Our purpose is to examine the circumstances under which enduring customer relationships (such as revolving credit agreements) will become predominant. We compare loan commitment contracts, under which borrowers may take down funds at fixed marginal mark up, to spot lending, under which funds are priced in consideration of customers' leverage. Under the first arrangement, insurance against default risk is priced as a fixed front-end fee. Under the second arrangement, it is priced under a rising leverage-specific markup schedule. We show that when default risk is independent of take down, the loan commitment contract will always dominate spot loans. When default risk increases with credit use, spot loans may become dominant.
|Number of pages||14|
|Journal||Journal of Banking and Finance|
|State||Published - Jun 1986|
Bibliographical noteFunding Information:
*We are indebted to Eli Talmor, the discussant of this paper, for insightful comments.
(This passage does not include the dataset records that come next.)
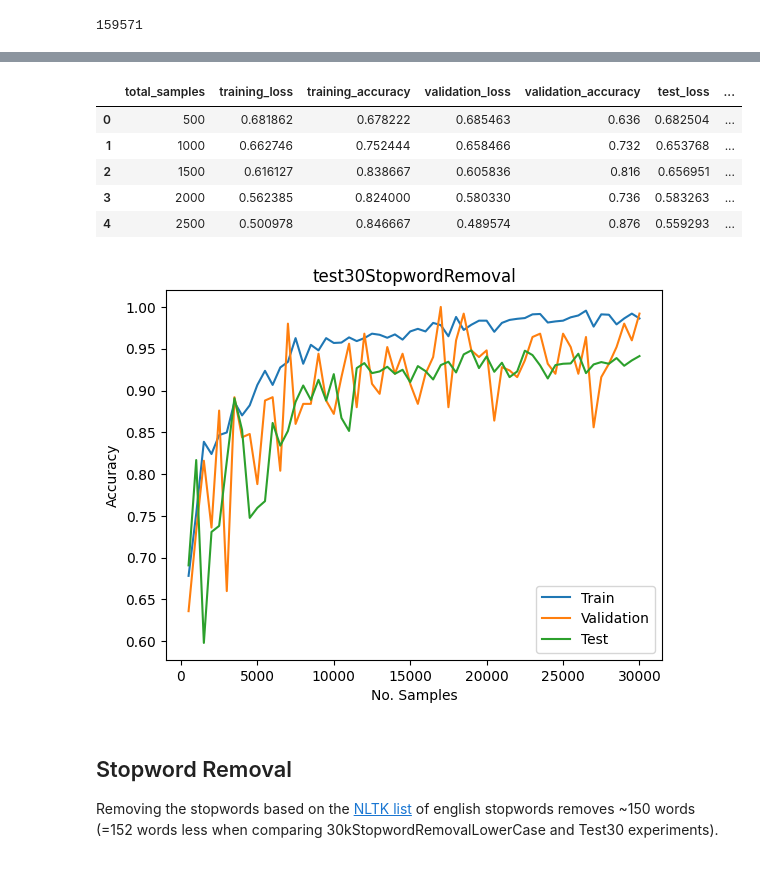
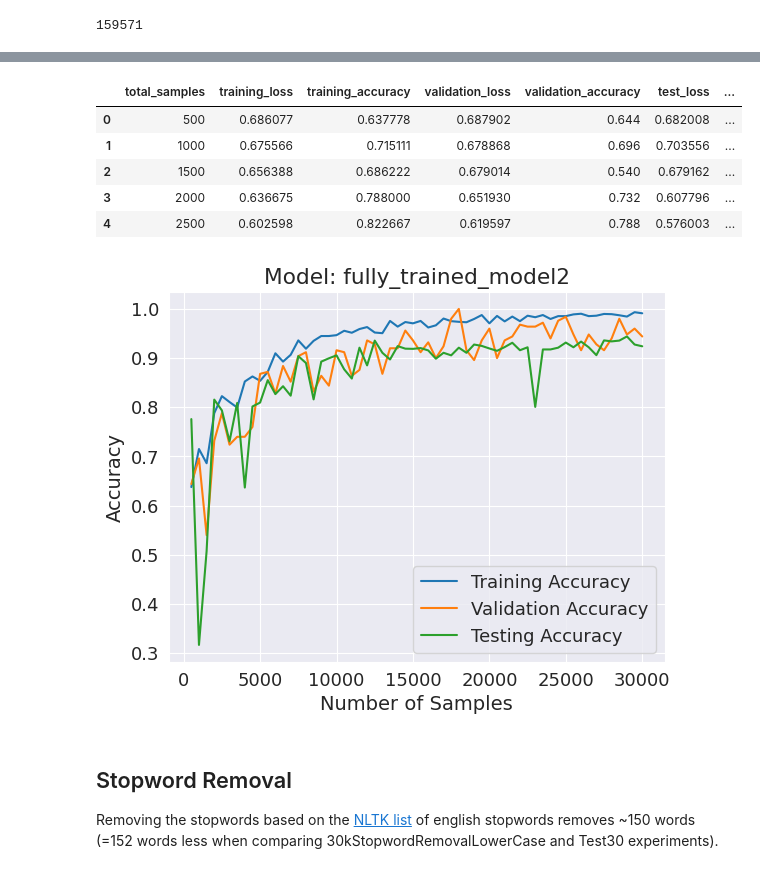
Before and after one commit to GeroVanMi/NLP_Project_ToxicSpeechDetection, a Jupyter notebook: src/data_exploration.ipynb, the cells around one changed output, grey strips where cells are left out. Saved outputs shown, nothing was run; the diff lists cells and outputs as text; code cells hidden in the pictures.

```diff
--- a/src/data_exploration.ipynb
+++ b/src/data_exploration.ipynb
@@ -49,9 +67,12 @@ total_is_identity_hat = len(is_identity_hate)
 # %%
 # Plotting config
-sns.set_style('darkgrid') # darkgrid, white grid, dark, white and ticksplt.rc('axes', titlesize=18)     # fontsize of the axes title
-plt.rc('axes', labelsize=14)    # fontsize of the x and y labels
-plt.rc('xtick', labelsize=13)    # fontsize of the tick labels
-plt.rc('ytick', labelsize=13)    # fontsize of the tick labels
-plt.rc('legend', fontsize=13)    # legend fontsize
-plt.rc('font', size=13)          # controls default text sizes
+sns.set_style(
+    'darkgrid')  # darkgrid, white grid, dark, white and ticksplt.rc('axes', titlesize=18)     # fontsize of the axes title
+plt.rc('axes', labelsize=14)  # fontsize of the x and y labels
+plt.rc('xtick', labelsize=13)  # fontsize of the tick labels
+plt.rc('ytick', labelsize=13)  # fontsize of the tick labels
+plt.rc('legend', fontsize=13)  # legend fontsize
+plt.rc('font', size=13)  # controls default text sizes
+
+sns.color_palette("flare")
 # %% [output]
@@ -95,34 +121,35 @@ plt.show()
 # %%
-model = '1679576926'
+# model = '1679576926'
 # model = '1679575993'
 # model = '1679580814'
 # model = '1679581240'
-model = 'smallerTestSize'
-model = 'test30StopwordRemoval'
+# model = 'smallerTestSize'
+# model = 'test30StopwordRemoval'
+model = 'fully_trained_model2'
 
 model_scores_df = pd.read_csv(f'../logs/{model}/model_scores.csv', sep=';')
 
 model_scores_df.head()
 # %% [output]
 |  | total_samples | training_loss | training_accuracy | validation_loss | validation_accuracy | test_loss | ... |
-| 0 | 500 | 0.681862 | 0.678222 | 0.685463 | 0.636 | 0.682504 | ... |
-| 1 | 1000 | 0.662746 | 0.752444 | 0.658466 | 0.732 | 0.653768 | ... |
-| 2 | 1500 | 0.616127 | 0.838667 | 0.605836 | 0.816 | 0.656951 | ... |
-| 3 | 2000 | 0.562385 | 0.824000 | 0.580330 | 0.736 | 0.583263 | ... |
-| 4 | 2500 | 0.500978 | 0.846667 | 0.489574 | 0.876 | 0.559293 | ... |
+| 0 | 500 | 0.686077 | 0.637778 | 0.687902 | 0.644 | 0.682008 | ... |
+| 1 | 1000 | 0.675566 | 0.715111 | 0.678868 | 0.696 | 0.703556 | ... |
+| 2 | 1500 | 0.656388 | 0.686222 | 0.679014 | 0.540 | 0.679162 | ... |
+| 3 | 2000 | 0.636675 | 0.788000 | 0.651930 | 0.732 | 0.607796 | ... |
+| 4 | 2500 | 0.602598 | 0.822667 | 0.619597 | 0.788 | 0.576003 | ... |
 # %%
-plt.plot('total_samples', 'training_accuracy', data=model_scores_df, label='Train')
-plt.plot('total_samples', 'validation_accuracy', data=model_scores_df, label='Validation')
-plt.plot('total_samples', 'test_accuracy', data=model_scores_df, label='Test')
+plt.plot('total_samples', 'training_accuracy', data=model_scores_df, label='Training Accuracy')
+plt.plot('total_samples', 'validation_accuracy', data=model_scores_df, label='Validation Accuracy')
+plt.plot('total_samples', 'test_accuracy', data=model_scores_df, label='Testing Accuracy')
 
 plt.legend()
-plt.title(model)
+plt.title("Model: " + model)
 plt.ylabel('Accuracy')
-plt.xlabel('No. Samples')
+plt.xlabel('Number of Samples')
 
 plt.show()
 # %% [output]
-[figure, old version]
+[figure, new version]
 # %% [markdown]
 ## Stopword Removal
 Removing the stopwords based on the [NLTK list](https://gist.github.com/sebleier/554280) of english stopwords removes ~150 words (=152 words less when comparing 30kStopwordRemovalLowerCase and Test30 experiments).
```
Also changed, not shown: parts of 6 cells of this notebook, 6 other files.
Financial support from the Rubin Zimmerman Foundation for the Study of Banking and Finance at the University of Haifa is gratefully acknowledged.
ASJC Scopus subject areas
- Economics and Econometrics